PIP breast implant failures significantly higher than thought
20 April 2012
The failure rate of silicone breast implants manufactured by
Poly Implant Prosthèse (PIP) could be as high as 33.8%, according to new
research published in the Journal of Plastic, Reconstructive and
Patients who received PIP implants either for primary or secondary
breast augmentation, between January 2000 and August 2005, were
studied to determine implant failure rate and other complications.
Results found that 7 to 12 years after implantation the failure rate
for PIP implants is in the region of 15.9-33.8%.
Concerns about the durability of PIP silicone breast implants have
been expressed for several years prior to their formal withdrawal
from the UK market in March 2010. Although precise details of what
elements were at fault remain unclear, concerns have been raised
about both the elastomer (the outer cover of the implant) and the
"Previous studies have typically reported failure rates of between
2% and 5% and these estimates have been based on secondary data. In
this study, all participants were scanned by ultrasound, which
provides conclusive indication of rupture, rather than clinical
examination which is typically used. Most previous studies were
based on multiple surgeon, multiple technique, with a relatively
small number of patients and shorter follow up time span," commented
Mr. Jan Stanek, lead author of the study.
In this study PIP implants were used by the plastic surgeon for both
primary and secondary breast augmentation. A database of patients
was constructed and each patient was offered a free consultation and
referral for ultrasound scan. Chief outcome measures included
secondary surgery, implant rupture rate and time to rupture.
453 patients with PIP devices were identified. Of this number, 30
had already undergone implant exchange for a variety of reasons. 180
(39.7%) could not be contacted and 19 had undergone implant removal
elsewhere. Of those who could be contacted, 47 declined consultation
as they had no concerns. 97 had neither clinical signs nor
radiographic evidence of implant rupture and elected to remain under
regular review. At the time of writing, 38 had undergone implant
exchange after ultrasonographic indication of rupture.
Based on these results, if the group of non-responders had no
ruptures, the overall rupture rate would be 15.9%. However, it the
non-responders had the same rupture rate as those examined in the
study, the overall rupture rate would be 33.8%.
Mr Stanek indicates that all PIP implants, due to the high rupture
rate and uncertainty about the nature of the silicone gel, may need
to be removed. Those patients with ruptured implants will have to
have them removed; those with no evidence of rupture will need to be
monitored on a regular basis. Further research into the nature of
the elastomer and gel filler will determine whether all PIP implants

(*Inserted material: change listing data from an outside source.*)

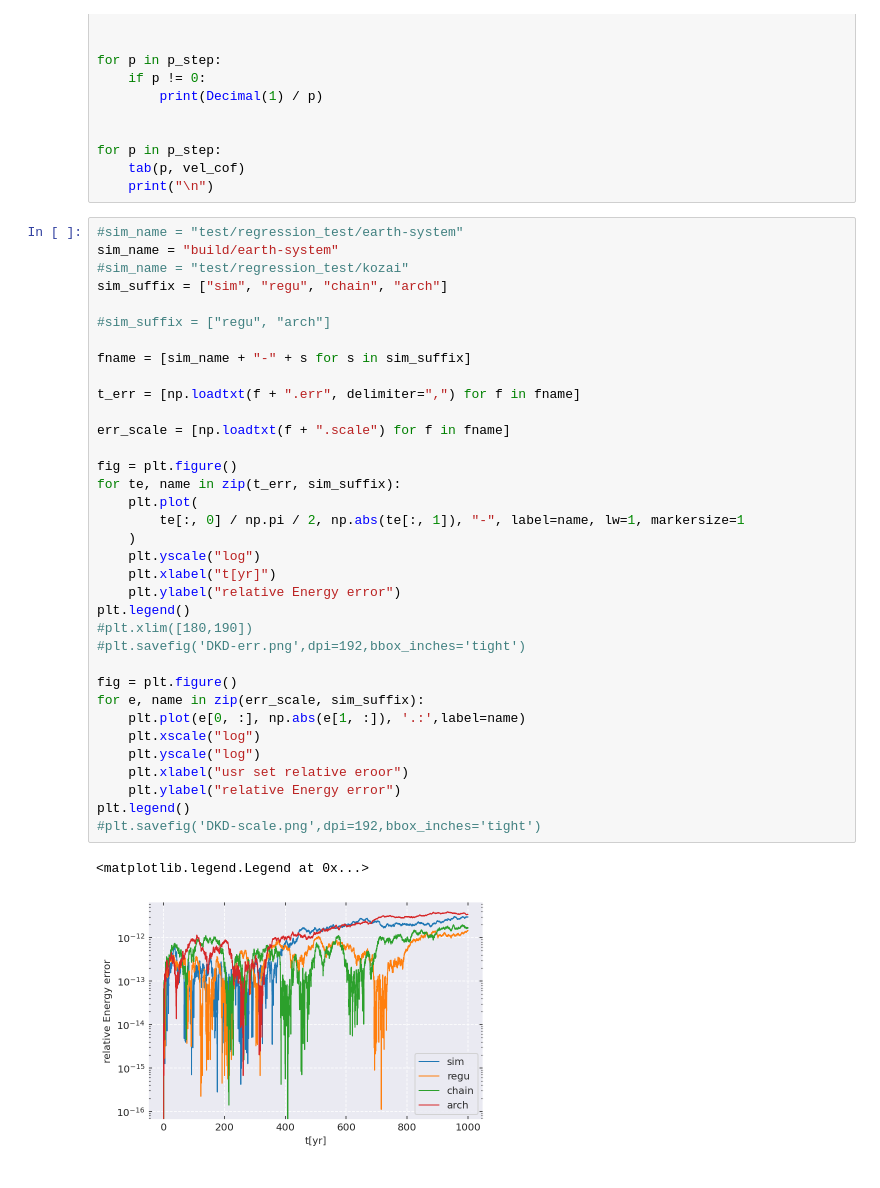
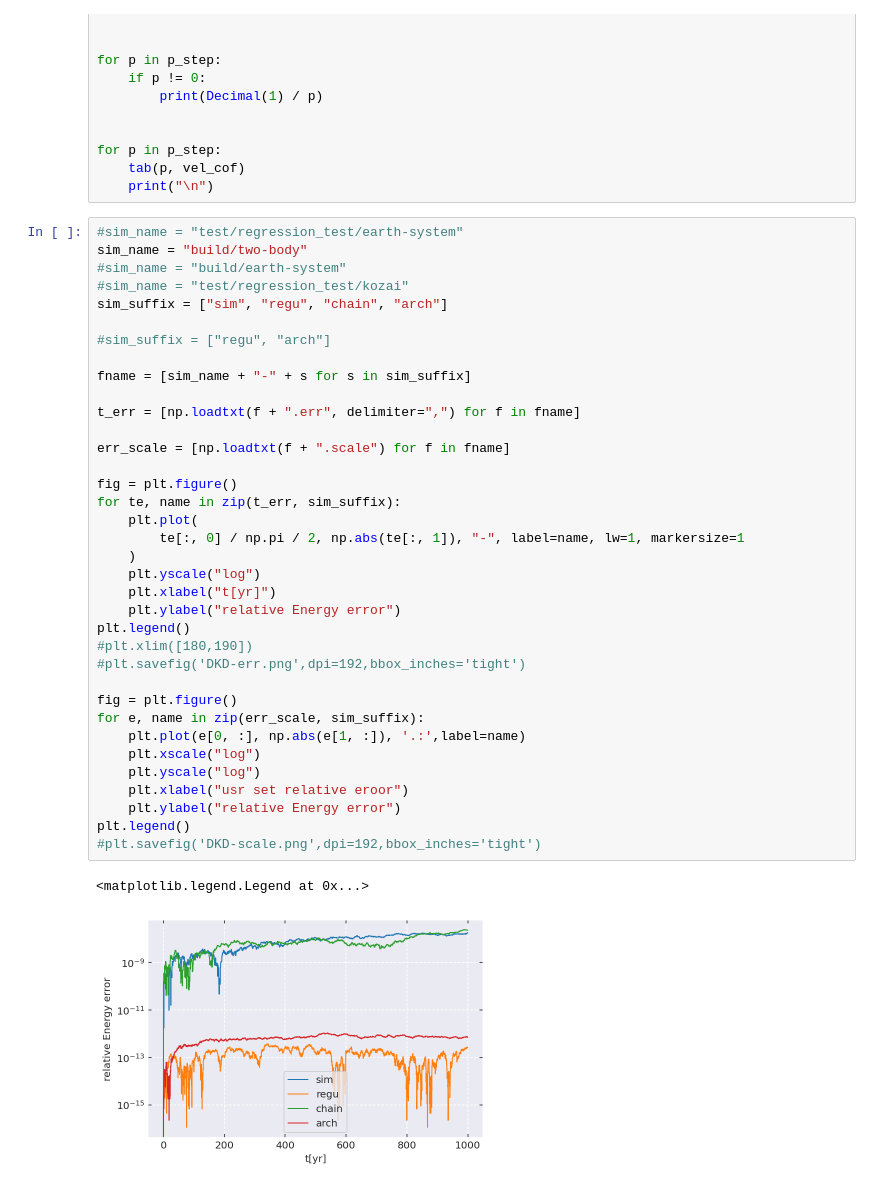
Before and after one commit to YihanWangAstro/SpaceHub, a Jupyter notebook: draw.ipynb, the cells around one changed output. Cells and saved outputs as stored; diff of their text form.

```diff
--- a/draw.ipynb
+++ b/draw.ipynb
@@ -186,7 +186,8 @@ for p in p_step:
     print("\n")
 # %%
 #sim_name = "test/regression_test/earth-system"
-sim_name = "build/earth-system"
+sim_name = "build/two-body"
+#sim_name = "build/earth-system"
 #sim_name = "test/regression_test/kozai"
 sim_suffix = ["sim", "regu", "chain", "arch"]
 
@@ -194,31 +195,31 @@ sim_suffix = ["sim", "regu", "chain", "arch"]
 
 fname = [sim_name + "-" + s for s in sim_suffix]
 
 t_err = [np.loadtxt(f + ".err", delimiter=",") for f in fname]
 
 err_scale = [np.loadtxt(f + ".scale") for f in fname]
 
 fig = plt.figure()
 for te, name in zip(t_err, sim_suffix):
     plt.plot(
         te[:, 0] / np.pi / 2, np.abs(te[:, 1]), "-", label=name, lw=1, markersize=1
     )
     plt.yscale("log")
     plt.xlabel("t[yr]")
     plt.ylabel("relative Energy error")
 plt.legend()
 #plt.xlim([180,190])
 #plt.savefig('DKD-err.png',dpi=192,bbox_inches='tight')
 
 fig = plt.figure()
 for e, name in zip(err_scale, sim_suffix):
     plt.plot(e[0, :], np.abs(e[1, :]), '.:',label=name)
     plt.xscale("log")
     plt.yscale("log")
     plt.xlabel("usr set relative eroor")
     plt.ylabel("relative Energy error")
 plt.legend()
 #plt.savefig('DKD-scale.png',dpi=192,bbox_inches='tight')
 # %% [output]
 <matplotlib.legend.Legend at 0x...>
-[figure, old version]
+[figure, new version]
```
Also changed, not shown: parts of 1 cell of this notebook, 18 other files.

should be explanted in the future.
M.G. Berry and Jan J. Stanek. The PIP mammary prosthesis: A product
recall study. (DOI: 10.1016/j.bjps.2012.02.019); in press, ahead of
print in Journal of Plastic, Reconstructive and Aesthetic Surgery,
published by Elsevier.